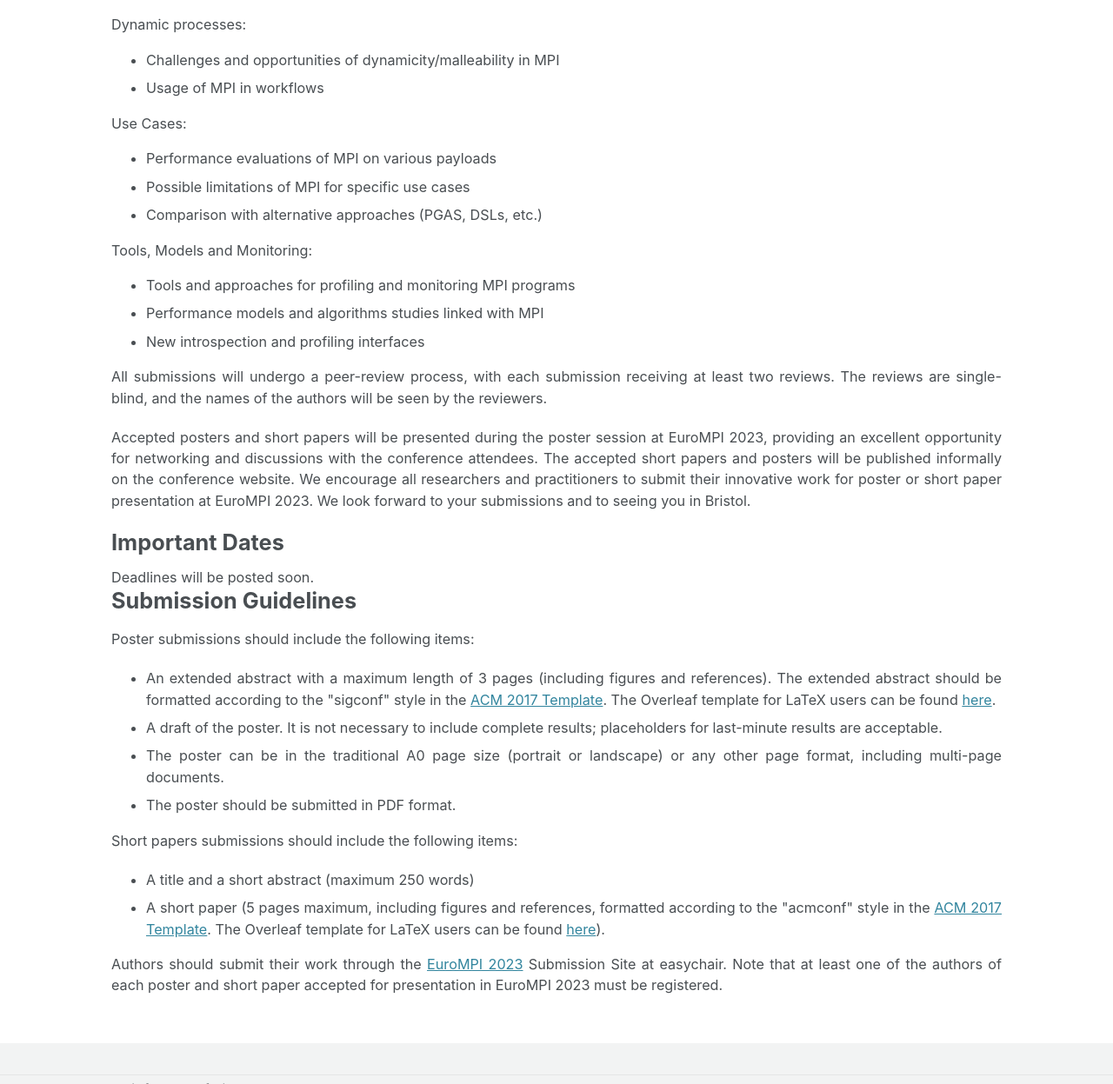
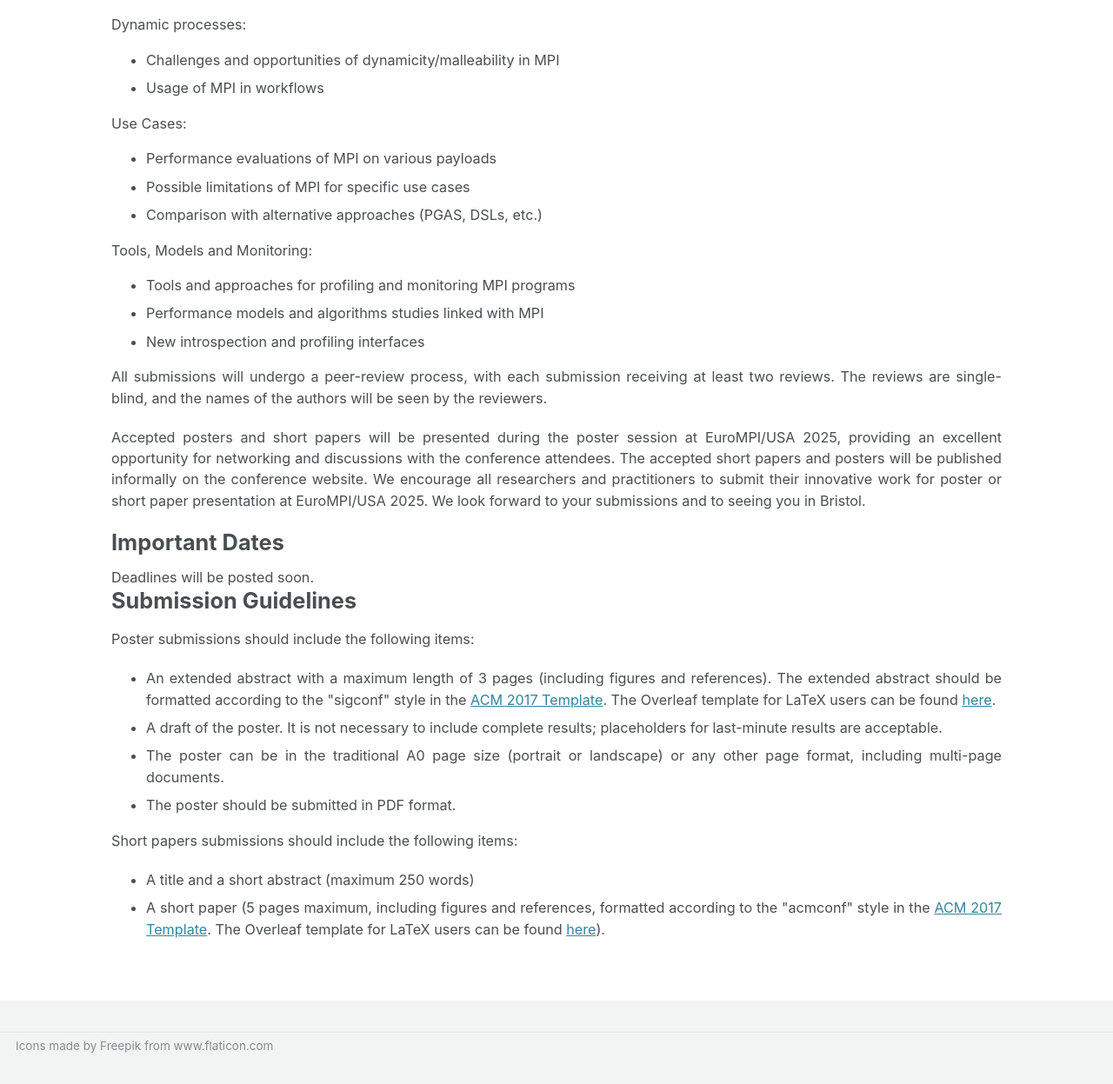
Before and after one commit to eurompi/eurompi.github.io, a Jekyll site: the page built from _pages/posters.md, in a window 1280 px wide and 1400 px high, scrolled down 860 px, cut to the strip 0-1247 px from the top of the window. Shown: the whole strip at 87% size. Built offline with Jekyll 4.4.1, drawn with Linux system fonts in a browser that asks for light colours; cached includes are drawn as plain includes.

Commit message:
Update posters.md

```diff
--- a/_pages/posters.md
+++ b/_pages/posters.md
@@ -43,7 +43,7 @@
 
 <p>All submissions will undergo a peer-review process, with each submission receiving at least two reviews. The reviews are single-blind, and the names of the authors will be seen by the reviewers.</p>
 
-<p>Accepted posters and short papers will be presented during the poster session at EuroMPI 2023, providing an excellent opportunity for networking and discussions with the conference attendees. The accepted short papers and posters will be published informally on the conference website. We encourage all researchers and practitioners to submit their innovative work for poster or short paper presentation at EuroMPI 2023. We look forward to your submissions and to seeing you in Bristol.</p>
+<p>Accepted posters and short papers will be presented during the poster session at EuroMPI/USA 2025, providing an excellent opportunity for networking and discussions with the conference attendees. The accepted short papers and posters will be published informally on the conference website. We encourage all researchers and practitioners to submit their innovative work for poster or short paper presentation at EuroMPI/USA 2025. We look forward to your submissions and to seeing you in Bristol.</p>
 
 
 <h1>Important Dates</h1>
@@ -65,7 +65,7 @@
 <li> A short paper (5 pages maximum, including figures and references, formatted according to the "acmconf" style in the <a href="http://www.acm.org/publications/proceedings-template">ACM 2017 Template</a>. The Overleaf template for LaTeX users can be found <a href="https://www.overleaf.com/latex/templates/acm-conference-proceedings-primary-article-template/wbvnghjbzwpc">here</a>).</li>
 </ul>
 
-Authors should submit their work through the <a href="https://easychair.org/conferences/?conf=eurompi23">EuroMPI 2023</a> Submission Site at easychair.
-Note that at least one of the authors of each poster and short paper accepted for presentation in EuroMPI 2023 must be registered.
+<!-- Authors should submit their work through the <a href="https://easychair.org/conferences/?conf=eurompi23">EuroMPI 2023</a> Submission Site at easychair.
+Note that at least one of the authors of each poster and short paper accepted for presentation in EuroMPI 2023 must be registered. -->
 
 </div>
```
• • • •
Your goal » Reprint the whole listing above exactly, taking out the pictures.

Exercise response »
Before and after one commit to eurompi/eurompi.github.io, a Jekyll site: the page built from _pages/posters.md, in a window 1280 px wide and 1400 px high, scrolled down 860 px, cut to the strip 0-1247 px from the top of the window. Shown: the whole strip at 87% size. Built offline with Jekyll 4.4.1, drawn with Linux system fonts in a browser that asks for light colours; cached includes are drawn as plain includes.

Commit message:
Update posters.md

```diff
--- a/_pages/posters.md
+++ b/_pages/posters.md
@@ -43,7 +43,7 @@
 
 <p>All submissions will undergo a peer-review process, with each submission receiving at least two reviews. The reviews are single-blind, and the names of the authors will be seen by the reviewers.</p>
 
-<p>Accepted posters and short papers will be presented during the poster session at EuroMPI 2023, providing an excellent opportunity for networking and discussions with the conference attendees. The accepted short papers and posters will be published informally on the conference website. We encourage all researchers and practitioners to submit their innovative work for poster or short paper presentation at EuroMPI 2023. We look forward to your submissions and to seeing you in Bristol.</p>
+<p>Accepted posters and short papers will be presented during the poster session at EuroMPI/USA 2025, providing an excellent opportunity for networking and discussions with the conference attendees. The accepted short papers and posters will be published informally on the conference website. We encourage all researchers and practitioners to submit their innovative work for poster or short paper presentation at EuroMPI/USA 2025. We look forward to your submissions and to seeing you in Bristol.</p>
 
 
 <h1>Important Dates</h1>
@@ -65,7 +65,7 @@
 <li> A short paper (5 pages maximum, including figures and references, formatted according to the "acmconf" style in the <a href="http://www.acm.org/publications/proceedings-template">ACM 2017 Template</a>. The Overleaf template for LaTeX users can be found <a href="https://www.overleaf.com/latex/templates/acm-conference-proceedings-primary-article-template/wbvnghjbzwpc">here</a>).</li>
 </ul>
 
-Authors should submit their work through the <a href="https://easychair.org/conferences/?conf=eurompi23">EuroMPI 2023</a> Submission Site at easychair.
-Note that at least one of the authors of each poster and short paper accepted for presentation in EuroMPI 2023 must be registered.
+<!-- Authors should submit their work through the <a href="https://easychair.org/conferences/?conf=eurompi23">EuroMPI 2023</a> Submission Site at easychair.
+Note that at least one of the authors of each poster and short paper accepted for presentation in EuroMPI 2023 must be registered. -->
 
 </div>
```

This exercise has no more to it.